The full listing should be reproduced exactly as it appears.

□ □ □ □ □ □ □

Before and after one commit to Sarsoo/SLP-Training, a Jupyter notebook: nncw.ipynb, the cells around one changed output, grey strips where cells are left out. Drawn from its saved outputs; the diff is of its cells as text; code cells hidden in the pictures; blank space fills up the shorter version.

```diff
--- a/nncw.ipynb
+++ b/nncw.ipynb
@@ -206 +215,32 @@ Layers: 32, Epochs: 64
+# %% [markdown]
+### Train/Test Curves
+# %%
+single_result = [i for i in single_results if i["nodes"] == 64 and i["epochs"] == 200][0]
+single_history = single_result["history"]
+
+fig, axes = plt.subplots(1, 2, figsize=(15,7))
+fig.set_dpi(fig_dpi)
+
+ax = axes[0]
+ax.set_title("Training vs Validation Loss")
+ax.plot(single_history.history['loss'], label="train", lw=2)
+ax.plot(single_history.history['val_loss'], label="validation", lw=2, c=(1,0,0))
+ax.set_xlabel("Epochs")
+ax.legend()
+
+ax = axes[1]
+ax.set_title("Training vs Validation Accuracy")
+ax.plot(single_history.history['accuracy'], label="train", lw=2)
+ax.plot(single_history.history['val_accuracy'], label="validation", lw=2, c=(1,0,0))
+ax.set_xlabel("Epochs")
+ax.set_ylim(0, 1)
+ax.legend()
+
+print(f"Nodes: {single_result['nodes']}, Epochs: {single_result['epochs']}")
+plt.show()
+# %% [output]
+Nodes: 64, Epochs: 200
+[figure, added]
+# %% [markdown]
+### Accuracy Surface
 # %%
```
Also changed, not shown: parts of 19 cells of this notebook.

□ □ □ □ □ □ □

» **Exercise result**:
Before and after one commit to Sarsoo/SLP-Training, a Jupyter notebook: nncw.ipynb, the cells around one changed output, grey strips where cells are left out. Drawn from its saved outputs; the diff is of its cells as text; code cells hidden in the pictures; blank space fills up the shorter version.

```diff
--- a/nncw.ipynb
+++ b/nncw.ipynb
@@ -206 +215,32 @@ Layers: 32, Epochs: 64
+# %% [markdown]
+### Train/Test Curves
+# %%
+single_result = [i for i in single_results if i["nodes"] == 64 and i["epochs"] == 200][0]
+single_history = single_result["history"]
+
+fig, axes = plt.subplots(1, 2, figsize=(15,7))
+fig.set_dpi(fig_dpi)
+
+ax = axes[0]
+ax.set_title("Training vs Validation Loss")
+ax.plot(single_history.history['loss'], label="train", lw=2)
+ax.plot(single_history.history['val_loss'], label="validation", lw=2, c=(1,0,0))
+ax.set_xlabel("Epochs")
+ax.legend()
+
+ax = axes[1]
+ax.set_title("Training vs Validation Accuracy")
+ax.plot(single_history.history['accuracy'], label="train", lw=2)
+ax.plot(single_history.history['val_accuracy'], label="validation", lw=2, c=(1,0,0))
+ax.set_xlabel("Epochs")
+ax.set_ylim(0, 1)
+ax.legend()
+
+print(f"Nodes: {single_result['nodes']}, Epochs: {single_result['epochs']}")
+plt.show()
+# %% [output]
+Nodes: 64, Epochs: 200
+[figure, added]
+# %% [markdown]
+### Accuracy Surface
 # %%
```
Also changed, not shown: parts of 19 cells of this notebook.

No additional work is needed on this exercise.